Evaluation of the Overall Binding of Acetohexamide and Tolbutamide with Methyl Glyoxal-Modified HSA by High-Performance Affinity Chromatography
David S. Hage
Date of this Version
Woolfork, Ashley G.; Hage, David S. 2020. Evaluation of the Overall Binding of Acetohexamide and Tolbutamide with Methyl Glyoxal-Modified HSA by High Performance Affinity Chromatography. Poster presentation, UCARE Research Fair, Spring 2020, University of Nebraska - Lincoln
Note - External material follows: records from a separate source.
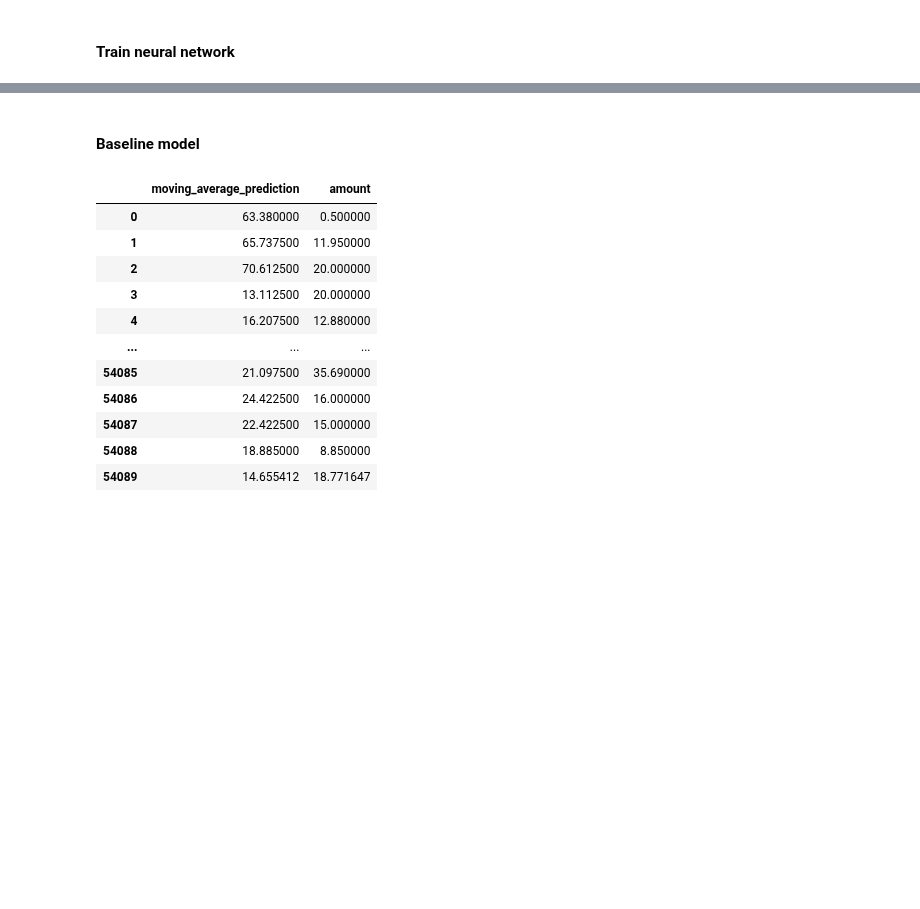
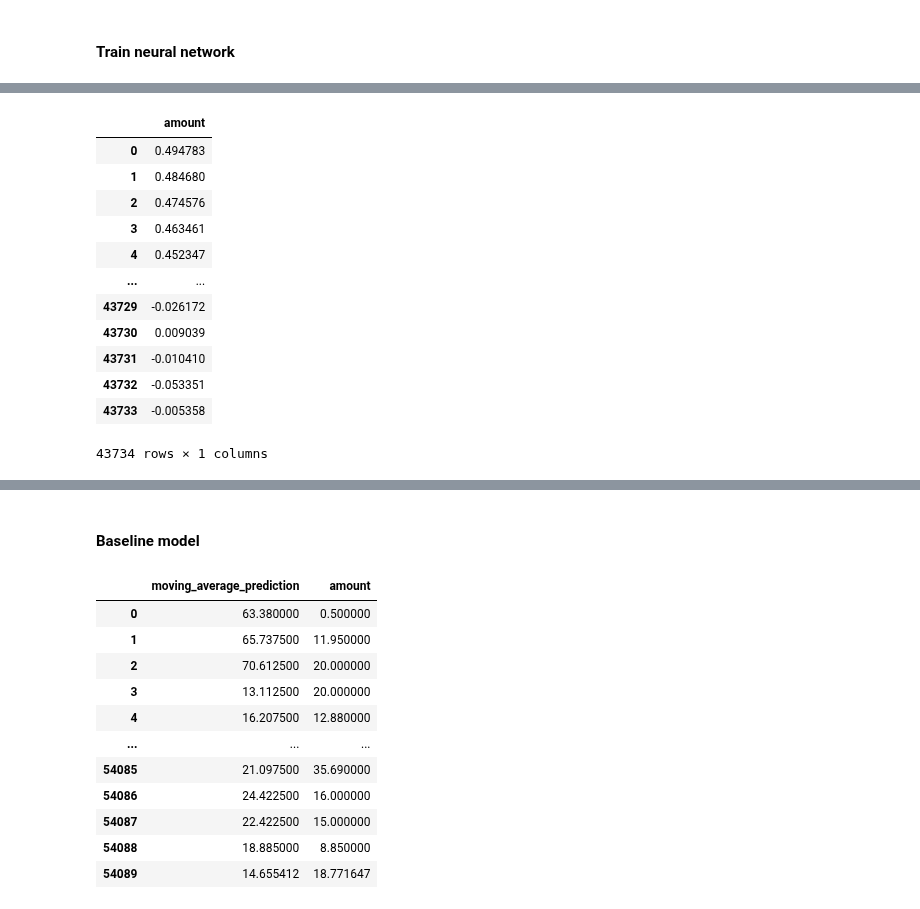
Before and after one commit to slavyolov/Algorithms, a Jupyter notebook: NFT_SU.ipynb, the cells around one changed output, grey strips where cells are left out. Drawn from its saved outputs; the diff is of its cells as text; code cells hidden in the pictures; blank space fills up the shorter version.

```diff
--- a/NFT_SU.ipynb
+++ b/NFT_SU.ipynb
@@ -584,3 +693,21 @@ array([[ 0.24142057],
+# %%
+y_test = y_test.reset_index()
+y_test = y_test[["amount"]]
+y_test
+# %% [output]
+|  | amount |
+| 0 | 0.494783 |
+| 1 | 0.484680 |
+| 2 | 0.474576 |
+| 3 | 0.463461 |
+| 4 | 0.452347 |
+| ... | ... |
+| 43729 | -0.026172 |
+| 43730 | 0.009039 |
+| 43731 | -0.010410 |
+| 43732 | -0.053351 |
+| 43733 | -0.005358 |
+43734 rows × 1 columns
 # %%
 y_test_pred = pd.DataFrame(y_test_pred)
 y_test_pred.columns = ['predicted_amount']
```
Also changed, not shown: parts of 23 cells of this notebook.
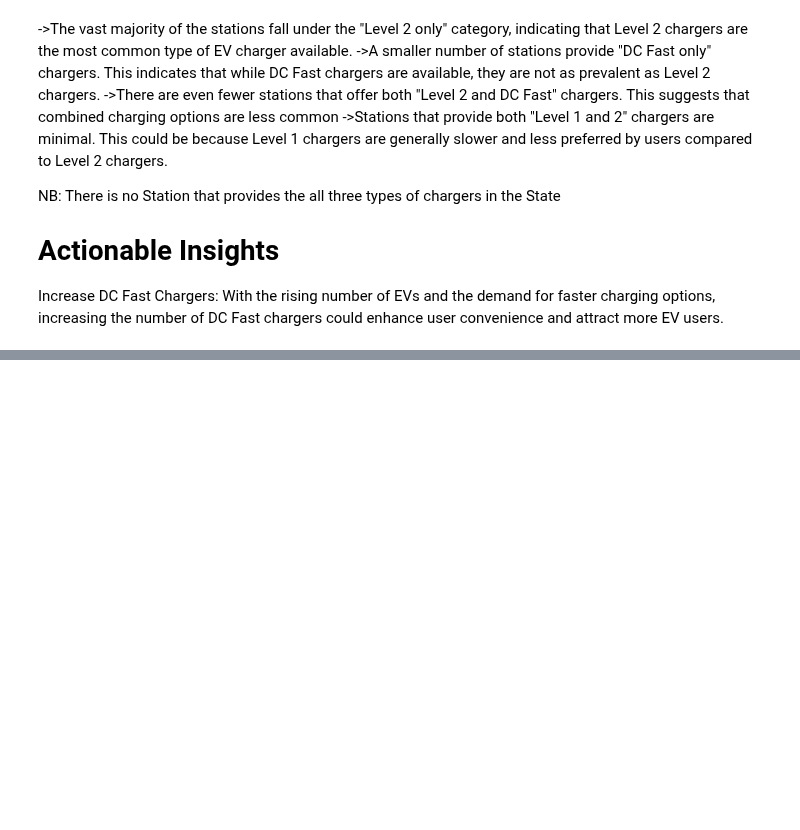
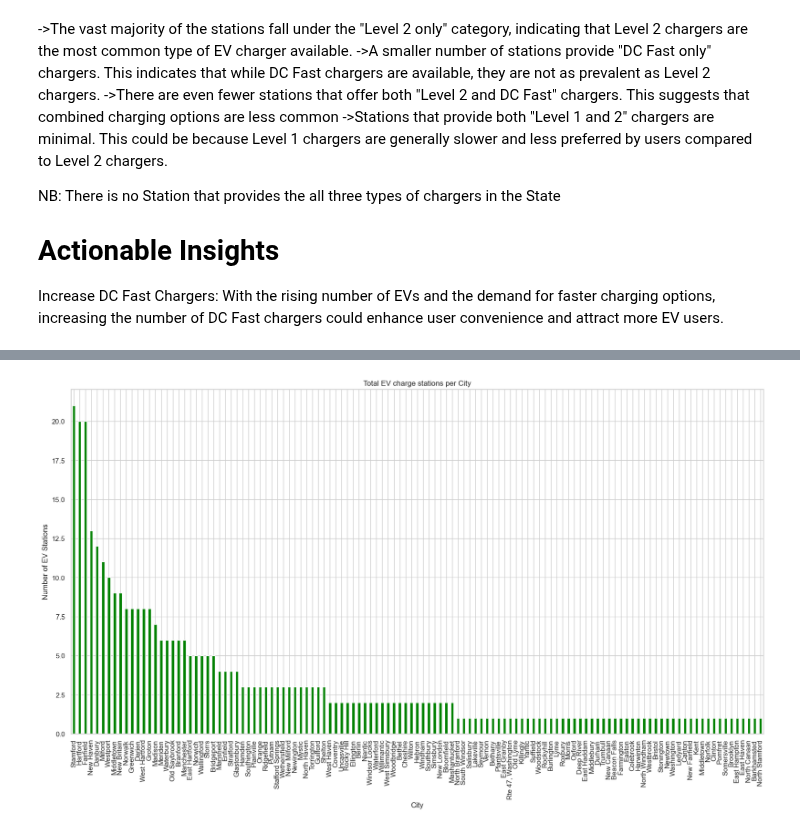
Before and after one commit to Hillal-cell/EV_Station, a Jupyter notebook: final_project.ipynb, the cells around one changed output, grey strips where cells are left out. Saved outputs shown, nothing was run; the diff lists cells and outputs as text; code cells hidden in the pictures; blank space fills up the shorter version.

```diff
--- a/final_project.ipynb
+++ b/final_project.ipynb
@@ -624,0 +643,9 @@ Increase DC Fast Chargers: With the rising number of EVs and the demand for fast
+# %%
+# getting the total number of EV charging stations per city
+df['City'].value_counts().plot(kind='bar',color="green", figsize=(20,10))
+plt.xlabel('City')
+plt.ylabel('Number of EV Stations')
+plt.title('Total EV charge stations per City')
+plt.show()
+# %% [output]
+[figure, added]
```
Also changed, not shown: parts of 21 cells of this notebook, 3 other files.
High performance affinity chromatography (HPAC) was used in a zonal competition format to investigate the overall binding of two sulfonylurea drugs with modified human serum albumin (HSA). The in vitro modifications of this protein that were examined included glycation, as occurs in the presence of elevated glucose levels during diabetes, and the formation of advanced glycation end-products (AGEs) due to the reaction of HSA with methylglyoxal (MGo). The sulfonylurea drugs acetohexamide and tolbutamide, which are used to treat type II diabetes, were each injected onto 10 mm x 2.1 mm i.d. affinity microcolumns that contained normal HSA and HSA modified with MGo. Competition studies based on a zonal elution format were carried out by using R-warfarin as a site –specific probe for Sudlow site I of HSA and L-tryptophan as a site-specific probe for Sudlow site II. The studies were performed with eight mobile phase concentrations of the drugs, ranging from 0-25 µM, and at a flowrate of 0.5 mL/min and a temperature of 37°C. The resulting information made it possible to determine the site-specific association equilibrium constants for each drug with normal and modified HSA. A decrease of approximately 0.4-fold to 0.8-fold in binding strength was found when comparing normal HSA vs control MGo-modified HSA and normal HSA vs diabetic MGo-modified HSA. These experiments illustrated how affinity microcolumns and zonal competition could be used in detailed studies of interactions by sulfonylurea drugs with normal HSA and modified forms of this protein. Such information may be useful in future applications within the field of personalized medicine for the development of customized treatments for patients with type II diabetes.
Copyright 2020 by the authors.